The Ragged Astronauts (review)

The Ragged Astronauts (review)

My Florida room looks out across green native foliage. Beneath its wide widows is the grande shelf, three decks straining with books, the “I might want to read this again” books. Many of them I’ve read in college or before. Many of them are yellowing. But they are (or were, to that younger self I was) great books.

The Ragged Astronauts comes from a time before many Avatar / Potter fans were born, 1986. Back then, youth still cared about the environment (to the point they didn’t throw their plastic bottles all over it). We were still jazzed about the moon landings and the shuttles were coming on line. It was the final burst of eco-interest and the wain of the great age of science fiction.

In other words, you young kids don’t know shit.

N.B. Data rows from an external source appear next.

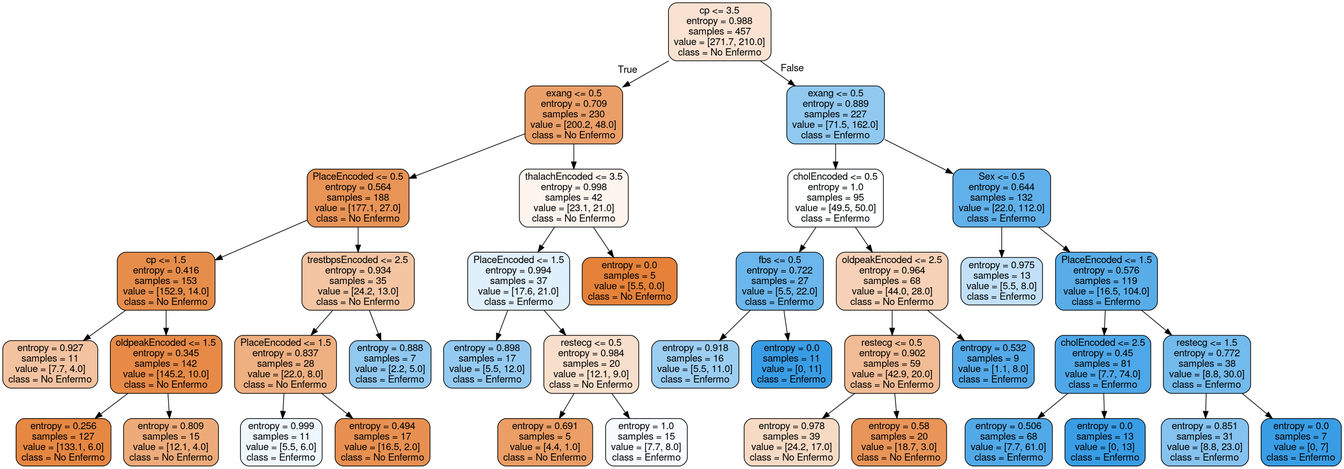
The Graphviz diagram tree1.png in juancho270/ProyectoIA, before a commit. Its source is kept beside it as tree1.dot.
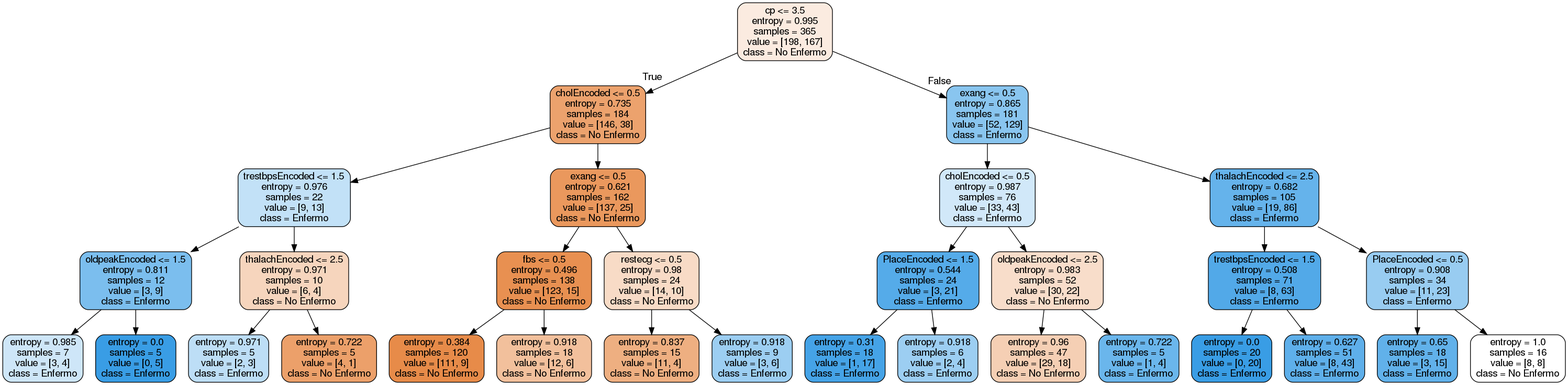
After the commit.

Diff of the diagram source:
```diff
@@ -1,81 +1,65 @@
 digraph Tree {
 node [shape=box, style="filled, rounded", color="black", fontname=helvetica] ;
 edge [fontname=helvetica] ;
-0 [label="cp <= 3.5\nentropy = 0.988\nsamples = 457\nvalue = [271.7, 210.0]\nclass = No Enfermo", fillcolor="#f9e2d2"] ;
-1 [label="exang <= 0.5\nentropy = 0.709\nsamples = 230\nvalue = [200.2, 48.0]\nclass = No Enfermo", fillcolor="#eb9f68"] ;
+0 [label="cp <= 3.5\nentropy = 0.995\nsamples = 365\nvalue = [198, 167]\nclass = No Enfermo", fillcolor="#fbebe0"] ;
+1 [label="cholEncoded <= 0.5\nentropy = 0.735\nsamples = 184\nvalue = [146, 38]\nclass = No Enfermo", fillcolor="#eca26d"] ;
 0 -> 1 [labeldistance=2.5, labelangle=45, headlabel="True"] ;
-2 [label="PlaceEncoded <= 0.5\nentropy = 0.564\nsamples = 188\nvalue = [177.1, 27.0]\nclass = No Enfermo", fillcolor="#e99457"] ;
+2 [label="trestbpsEncoded <= 1.5\nentropy = 0.976\nsamples = 22\nvalue = [9, 13]\nclass = Enfermo", fillcolor="#c2e1f7"] ;
 1 -> 2 ;
-3 [label="cp <= 1.5\nentropy = 0.416\nsamples = 153\nvalue = [152.9, 14.0]\nclass = No Enfermo", fillcolor="#e78d4b"] ;
+3 [label="oldpeakEncoded <= 1.5\nentropy = 0.811\nsamples = 12\nvalue = [3, 9]\nclass = Enfermo", fillcolor="#7bbeee"] ;
 2 -> 3 ;
-4 [label="entropy = 0.927\nsamples = 11\nvalue = [7.7, 4.0]\nclass = No Enfermo", fillcolor="#f3c2a0"] ;
+4 [label="entropy = 0.985\nsamples = 7\nvalue = [3, 4]\nclass = Enfermo", fillcolor="#cee6f8"] ;
 3 -> 4 ;
-5 [label="oldpeakEncoded <= 1.5\nentropy = 0.345\nsamples = 142\nvalue = [145.2, 10.0]\nclass = No Enfermo", fillcolor="#e78a47"] ;
+5 [label="entropy = 0.0\nsamples = 5\nvalue = [0, 5]\nclass = Enfermo", fillcolor="#399de5"] ;
 3 -> 5 ;
-6 [label="entropy = 0.256\nsamples = 127\nvalue = [133.1, 6.0]\nclass = No Enfermo", fillcolor="#e68742"] ;
-5 -> 6 ;
-7 [label="entropy = 0.809\nsamples = 15\nvalue = [12.1, 4.0]\nclass = No Enfermo", fillcolor="#eeab7a"] ;
-5 -> 7 ;
-8 [label="trestbpsEncoded <= 2.5\nentropy = 0.934\nsamples = 35\nvalue = [24.2, 13.0]\nclass = No Enfermo", fillcolor="#f3c5a3"] ;
-2 -> 8 ;
-9 [label="PlaceEncoded <= 1.5\nentropy = 0.837\nsamples = 28\nvalue = [22.0, 8.0]\nclass = No Enfermo", fillcolor="#eeaf81"] ;
-8 -> 9 ;
-10 [label="entropy = 0.999\nsamples = 11\nvalue = [5.5, 6.0]\nclass = Enfermo", fillcolor="#eef7fd"] ;
+6 [label="thalachEncoded <= 2.5\nentropy = 0.971\nsamples = 10\nvalue = [6, 4]\nclass = No Enfermo", fillcolor="#f6d5bd"] ;
+2 -> 6 ;
+7 [label="entropy = 0.971\nsamples = 5\nvalue = [2, 3]\nclass = Enfermo", fillcolor="#bddef6"] ;
+6 -> 7 ;
+8 [label="entropy = 0.722\nsamples = 5\nvalue = [4, 1]\nclass = No Enfermo", fillcolor="#eca06a"] ;
+6 -> 8 ;
+9 [label="exang <= 0.5\nentropy = 0.621\nsamples = 162\nvalue = [137, 25]\nclass = No Enfermo", fillcolor="#ea985d"] ;
+1 -> 9 ;
+10 [label="fbs <= 0.5\nentropy = 0.496\nsamples = 138\nvalue = [123, 15]\nclass = No Enfermo", fillcolor="#e89051"] ;
 9 -> 10 ;
-11 [label="entropy = 0.494\nsamples = 17\nvalue = [16.5, 2.0]\nclass = No Enfermo", fillcolor="#e89051"] ;
-9 -> 11 ;
-12 [label="entropy = 0.888\nsamples = 7\nvalue = [2.2, 5.0]\nclass = Enfermo", fillcolor="#90c8f0"] ;
-8 -> 12 ;
-13 [label="thalachEncoded <= 3.5\nentropy = 0.998\nsamples = 42\nvalue = [23.1, 21.0]\nclass = No Enfermo", fillcolor="#fdf4ed"] ;
-1 -> 13 ;
-14 [label="PlaceEncoded <= 1.5\nentropy = 0.994\nsamples = 37\nvalue = [17.6, 21.0]\nclass = Enfermo", fillcolor="#dfeffb"] ;
+11 [label="entropy = 0.384\nsamples = 120\nvalue = [111, 9]\nclass = No Enfermo", fillcolor="#e78b49"] ;
+10 -> 11 ;
+12 [label="entropy = 0.918\nsamples = 18\nvalue = [12, 6]\nclass = No Enfermo", fillcolor="#f2c09c"] ;
+10 -> 12 ;
+13 [label="restecg <= 0.5\nentropy = 0.98\nsamples = 24\nvalue = [14, 10]\nclass = No Enfermo", fillcolor="#f8dbc6"] ;
+9 -> 13 ;
+14 [label="entropy = 0.837\nsamples = 15\nvalue = [11, 4]\nclass = No Enfermo", fillcolor="#eeaf81"] ;
 13 -> 14 ;
-15 [label="entropy = 0.898\nsamples = 17\nvalue = [5.5, 12.0]\nclass = Enfermo", fillcolor="#94caf1"] ;
-14 -> 15 ;
-16 [label="restecg <= 0.5\nentropy = 0.984\nsamples = 20\nvalue = [12.1, 9.0]\nclass = No Enfermo", fillcolor="#f8dfcc"] ;
-14 -> 16 ;
-17 [label="entropy = 0.691\nsamples = 5\nvalue = [4.4, 1.0]\nclass = No Enfermo", fillcolor="#eb9e66"] ;
+15 [label="entropy = 0.918\nsamples = 9\nvalue = [3, 6]\nclass = Enfermo", fillcolor="#9ccef2"] ;
+13 -> 15 ;
+16 [label="exang <= 0.5\nentropy = 0.865\nsamples = 181\nvalue = [52, 129]\nclass = Enfermo", fillcolor="#89c5ef"] ;
+0 -> 16 [labeldistance=2.5, labelangle=-45, headlabel="False"] ;
+17 [label="cholEncoded <= 0.5\nentropy = 0.987\nsamples = 76\nvalue = [33, 43]\nclass = Enfermo", fillcolor="#d1e8f9"] ;
 16 -> 17 ;
-18 [label="entropy = 1.0\nsamples = 15\nvalue = [7.7, 8.0]\nclass = Enfermo", fillcolor="#f8fbfe"] ;
-16 -> 18 ;
-19 [label="entropy = 0.0\nsamples = 5\nvalue = [5.5, 0.0]\nclass = No Enfermo", fillcolor="#e58139"] ;
-13 -> 19 ;
-20 [label="exang <= 0.5\nentropy = 0.889\nsamples = 227\nvalue = [71.5, 162.0]\nclass = Enfermo", fillcolor="#90c8f0"] ;
-0 -> 20 [labeldistance=2.5, labelangle=-45, headlabel="False"] ;
-21 [label="cholEncoded <= 0.5\nentropy = 1.0\nsamples = 95\nvalue = [49.5, 50.0]\nclass = Enfermo", fillcolor="#fdfeff"] ;
-20 -> 21 ;
-22 [label="fbs <= 0.5\nentropy = 0.722\nsamples = 27\nvalue = [5.5, 22.0]\nclass = Enfermo", fillcolor="#6bb6ec"] ;
+18 [label="PlaceEncoded <= 1.5\nentropy = 0.544\nsamples = 24\nvalue = [3, 21]\nclass = Enfermo", fillcolor="#55abe9"] ;
+17 -> 18 ;
+19 [label="entropy = 0.31\nsamples = 18\nvalue = [1, 17]\nclass = Enfermo", fillcolor="#45a3e7"] ;
+18 -> 19 ;
+20 [label="entropy = 0.918\nsamples = 6\nvalue = [2, 4]\nclass = Enfermo", fillcolor="#9ccef2"] ;
+18 -> 20 ;
+21 [label="oldpeakEncoded <= 2.5\nentropy = 0.983\nsamples = 52\nvalue = [30, 22]\nclass = No Enfermo", fillcolor="#f8ddca"] ;
+17 -> 21 ;
+22 [label="entropy = 0.96\nsamples = 47\nvalue = [29, 18]\nclass = No Enfermo", fillcolor="#f5cfb4"] ;
 21 -> 22 ;
-23 [label="entropy = 0.918\nsamples = 16\nvalue = [5.5, 11.0]\nclass = Enfermo", fillcolor="#9ccef2"] ;
-22 -> 23 ;
-24 [label="entropy = 0.0\nsamples = 11\nvalue = [0, 11]\nclass = Enfermo", fillcolor="#399de5"] ;
-22 -> 24 ;
-25 [label="oldpeakEncoded <= 2.5\nentropy = 0.964\nsamples = 68\nvalue = [44.0, 28.0]\nclass = No Enfermo", fillcolor="#f6d1b7"] ;
-21 -> 25 ;
-26 [label="restecg <= 0.5\nentropy = 0.902\nsamples = 59\nvalue = [42.9, 20.0]\nclass = No Enfermo", fillcolor="#f1bc95"] ;
+23 [label="entropy = 0.722\nsamples = 5\nvalue = [1, 4]\nclass = Enfermo", fillcolor="#6ab6ec"] ;
+21 -> 23 ;
+24 [label="thalachEncoded <= 2.5\nentropy = 0.682\nsamples = 105\nvalue = [19, 86]\nclass = Enfermo", fillcolor="#65b3eb"] ;
+16 -> 24 ;
+25 [label="trestbpsEncoded <= 1.5\nentropy = 0.508\nsamples = 71\nvalue = [8, 63]\nclass = Enfermo", fillcolor="#52a9e8"] ;
+24 -> 25 ;
+26 [label="entropy = 0.0\nsamples = 20\nvalue = [0, 20]\nclass = Enfermo", fillcolor="#399de5"] ;
 25 -> 26 ;
-27 [label="entropy = 0.978\nsamples = 39\nvalue = [24.2, 17.0]\nclass = No Enfermo", fillcolor="#f7dac4"] ;
-26 -> 27 ;
-28 [label="entropy = 0.58\nsamples = 20\nvalue = [18.7, 3.0]\nclass = No Enfermo", fillcolor="#e99559"] ;
-26 -> 28 ;
-29 [label="entropy = 0.532\nsamples = 9\nvalue = [1.1, 8.0]\nclass = Enfermo", fillcolor="#54aae9"] ;
-25 -> 29 ;
-30 [label="Sex <= 0.5\nentropy = 0.644\nsamples = 132\nvalue = [22.0, 112.0]\nclass = Enfermo", fillcolor="#60b0ea"] ;
-20 -> 30 ;
-31 [label="entropy = 0.975\nsamples = 13\nvalue = [5.5, 8.0]\nclass = Enfermo", fillcolor="#c1e0f7"] ;
-30 -> 31 ;
-32 [label="PlaceEncoded <= 1.5\nentropy = 0.576\nsamples = 119\nvalue = [16.5, 104.0]\nclass = Enfermo", fillcolor="#58ade9"] ;
-30 -> 32 ;
-33 [label="cholEncoded <= 2.5\nentropy = 0.45\nsamples = 81\nvalue = [7.7, 74.0]\nclass = Enfermo", fillcolor="#4ea7e8"] ;
-32 -> 33 ;
-34 [label="entropy = 0.506\nsamples = 68\nvalue = [7.7, 61.0]\nclass = Enfermo", fillcolor="#52a9e8"] ;
-33 -> 34 ;
-35 [label="entropy = 0.0\nsamples = 13\nvalue = [0, 13]\nclass = Enfermo", fillcolor="#399de5"] ;
-33 -> 35 ;
-36 [label="restecg <= 1.5\nentropy = 0.772\nsamples = 38\nvalue = [8.8, 30.0]\nclass = Enfermo", fillcolor="#73baed"] ;
-32 -> 36 ;
-37 [label="entropy = 0.851\nsamples = 31\nvalue = [8.8, 23.0]\nclass = Enfermo", fillcolor="#85c2ef"] ;
-36 -> 37 ;
-38 [label="entropy = 0.0\nsamples = 7\nvalue = [0, 7]\nclass = Enfermo", fillcolor="#399de5"] ;
-36 -> 38 ;
+27 [label="entropy = 0.627\nsamples = 51\nvalue = [8, 43]\nclass = Enfermo", fillcolor="#5eafea"] ;
+25 -> 27 ;
+28 [label="PlaceEncoded <= 0.5\nentropy = 0.908\nsamples = 34\nvalue = [11, 23]\nclass = Enfermo", fillcolor="#98ccf1"] ;
+24 -> 28 ;
+29 [label="entropy = 0.65\nsamples = 18\nvalue = [3, 15]\nclass = Enfermo", fillcolor="#61b1ea"] ;
+28 -> 29 ;
+30 [label="entropy = 1.0\nsamples = 16\nvalue = [8, 8]\nclass = No Enfermo", fillcolor="#ffffff"] ;
+28 -> 30 ;
 }
```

But the review; yes, the book deals with a strange planet, “Land”, whirling around another planet, “Overland” in such a close orbit that the two share atmospheres. The problem facing Land is that their run-away destruction of the environment (namely, the brakka trees, which they over-harvest to get at their power crystals), an act which has turned nature against them. Suddenly plagues and worse are sweeping humankind (well, Landkind) and they must escape their doomed planet. And they have nowhere to go but… up.

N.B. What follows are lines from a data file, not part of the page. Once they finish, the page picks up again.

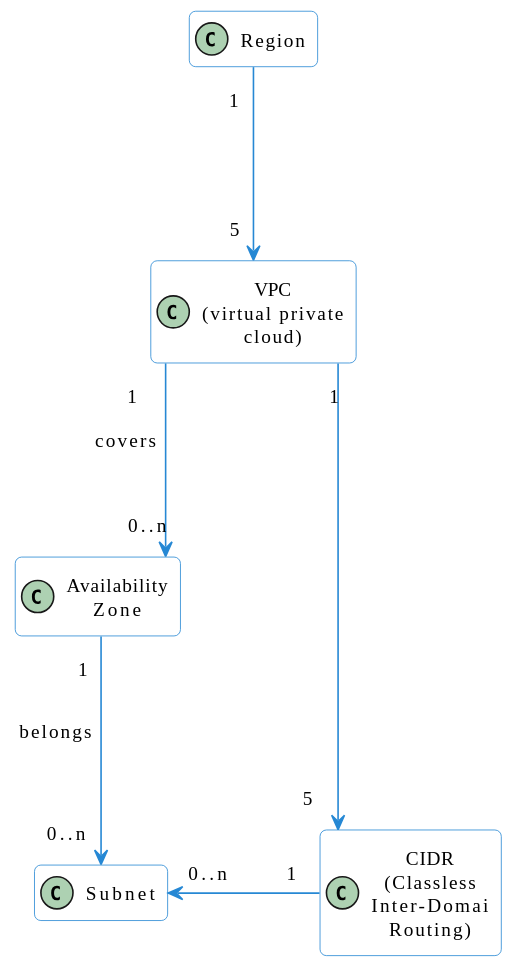
Above: assets/uml/004-vpc/vpc-domain-model.svg in avall/AWS-SAA-C03 (PlantUML), before the change. Its source is kept beside it as assets/uml/004-vpc/vpc-domain-model.puml. The source it was exported from:
```plantuml
@startuml

!include ../style.puml
skinparam linetype ortho
skinparam nodesep 95
top to bottom direction

class "VPC\n(virtual private\ncloud)" as VPC {
}

class "CIDR\n(Classless\nInter-Domai\nRouting)" as CIDR {
}

class "Availability\nZone" as AvZone {
}

Region "1" ---> "5" VPC
VPC    "1" ---> "5" CIDR
CIDR   "1" -l--> "0..n" Subnet
VPC    "1" ---> "0..n" AvZone : covers
AvZone "1" ---> "0..n" Subnet : belongs

@enduml
```
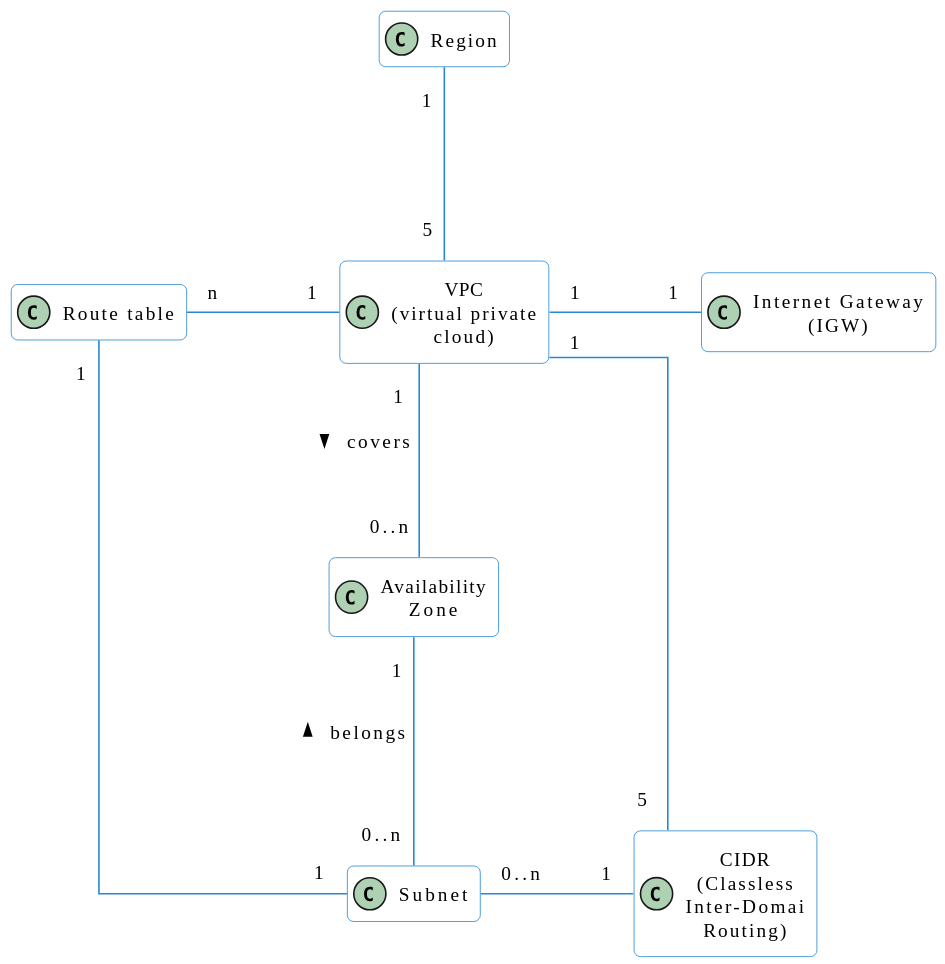
The same file after the commit.

Change to the diagram source:
```diff
@@ -14,10 +14,19 @@
 class "Availability\nZone" as AvZone {
 }
 
-Region "1" ---> "5" VPC
-VPC    "1" ---> "5" CIDR
-CIDR   "1" -l--> "0..n" Subnet
-VPC    "1" ---> "0..n" AvZone : covers
-AvZone "1" ---> "0..n" Subnet : belongs
+class "Internet Gateway\n(IGW)" as igw {
+}
+
+class "Route table" as rt {
+}
+
+Region "1" --- "5" VPC
+VPC    "1" --- "5" CIDR
+CIDR   "1" -l-- "0..n" Subnet
+VPC    "1" --- "0..n" AvZone : > covers
+AvZone "1" --- "0..n" Subnet : < belongs
+VPC    "1" -r-  "1" igw
+VPC    "1" -l-- "n" rt
+Subnet    "1" -l-- "1" rt
 
 @enduml
```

Airships are constructed for the high, high assent, and Toller Maraquine, our hot-headed but working on it hero, pilots the first ship to test the feasibility. The writing for this is… agoraphobic. Imagine being in a balloon miles and miles and miles in the sky, slowly turning over at midpoint. And imaging what would happen if, just one side of the zero gee zone, someone tumbled out (ugh – the image stayed with me for 25 years, and was freshly and horrifyingly replayed this time around). And even though the test flight is not fully successful, it becomes moot. The plague is spreading, civilization is falling apart, and the evacuation fleet lifts in a panic.

I’ll say this – the end of our own world is generally grimly entertaining, the end of someone elses not so much. But here, we really can smell the smoke as civilization burns, as the ships launch in blind panic, as there are accidents (and worse) as they climb into the heavens.

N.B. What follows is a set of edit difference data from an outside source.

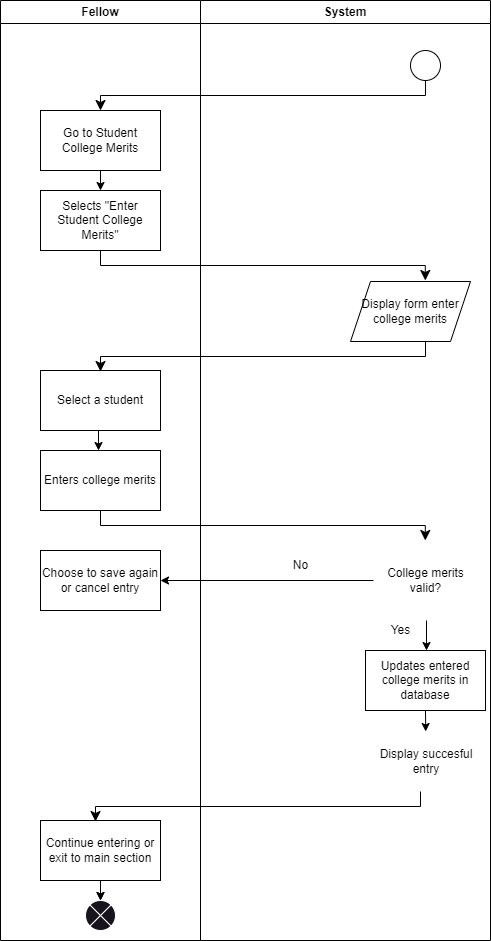
This is project/drawio/stakeholder/activity diagram/uc09.png from drshahizan/software-engineering, a draw.io export, as it was before one commit. Source tidied: cells renumbered, new cells last; positions are measured from the earlier drawing's top-left corner, leaving out a move shared by most shapes.
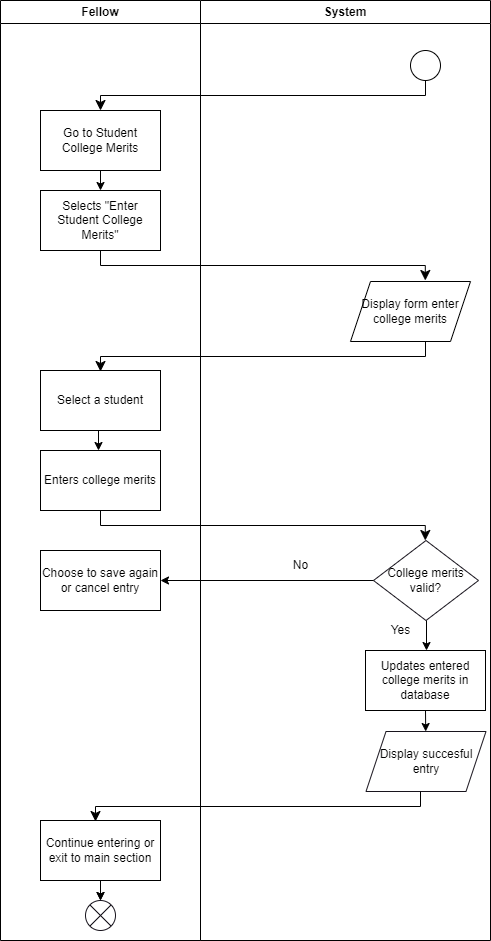
The same diagram one commit later.

The edit, as a diff of the source:
```diff
@@ -56,7 +56,7 @@
         <mxPoint x="424.8" y="540" as="targetPoint" />
       </mxGeometry>
     </mxCell>
-    <mxCell id="14" value="College merits valid?" style="rhombus;whiteSpace=wrap;html=1;fillColor=#FFFFFF;strokeColor=#FFFFFF;" parent="1" vertex="1">
+    <mxCell id="14" value="College merits valid?" style="rhombus;whiteSpace=wrap;html=1;fillColor=#FFFFFF;strokeColor=#18141D;" parent="1" vertex="1">
       <mxGeometry x="373" y="540" width="105" height="80" as="geometry" />
     </mxCell>
     <mxCell id="15" style="endArrow=classic;html=1;" parent="1" edge="1">
@@ -76,7 +76,7 @@
         <mxPoint x="425" y="710" as="sourcePoint" />
       </mxGeometry>
     </mxCell>
-    <mxCell id="19" value="Display succesful entry" style="shape=parallelogram;perimeter=parallelogramPerimeter;whiteSpace=wrap;html=1;fixedSize=1;fillColor=#FFFFFF;strokeColor=#FFFFFF;" parent="1" vertex="1">
+    <mxCell id="19" value="Display succesful entry" style="shape=parallelogram;perimeter=parallelogramPerimeter;whiteSpace=wrap;html=1;fixedSize=1;fillColor=#FFFFFF;strokeColor=#18141D;" parent="1" vertex="1">
       <mxGeometry x="365.5" y="731" width="120" height="60" as="geometry" />
     </mxCell>
     <mxCell id="20" style="edgeStyle=elbowEdgeStyle;elbow=vertical;endArrow=classic;html=1;curved=0;rounded=0;endSize=8;startSize=8;" parent="1" edge="1">
@@ -109,7 +109,7 @@
     <mxCell id="26" value="Choose to save again or cancel entry" style="rounded=0;whiteSpace=wrap;html=1;" parent="1" vertex="1">
       <mxGeometry x="40" y="550" width="120" height="60" as="geometry" />
     </mxCell>
-    <mxCell id="27" style="shape=sumEllipse;perimeter=ellipsePerimeter;whiteSpace=wrap;html=1;backgroundOutline=1;fillColor=#18141D;strokeColor=#FFFFFF;" parent="1" vertex="1">
+    <mxCell id="27" style="shape=sumEllipse;perimeter=ellipsePerimeter;whiteSpace=wrap;html=1;backgroundOutline=1;fillColor=#FFFFFF;strokeColor=#18141D;" parent="1" vertex="1">
       <mxGeometry x="85" y="900" width="30" height="30" as="geometry" />
     </mxCell>
     <mxCell id="28" value="Fellow" style="swimlane;whiteSpace=wrap;html=1;fillColor=#FFFFFF;" parent="1" vertex="1">
```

Great stuff. And first of a set.

Sadly, the old cover fell off in midread. But it was worth it.

Find it in the library and have a look.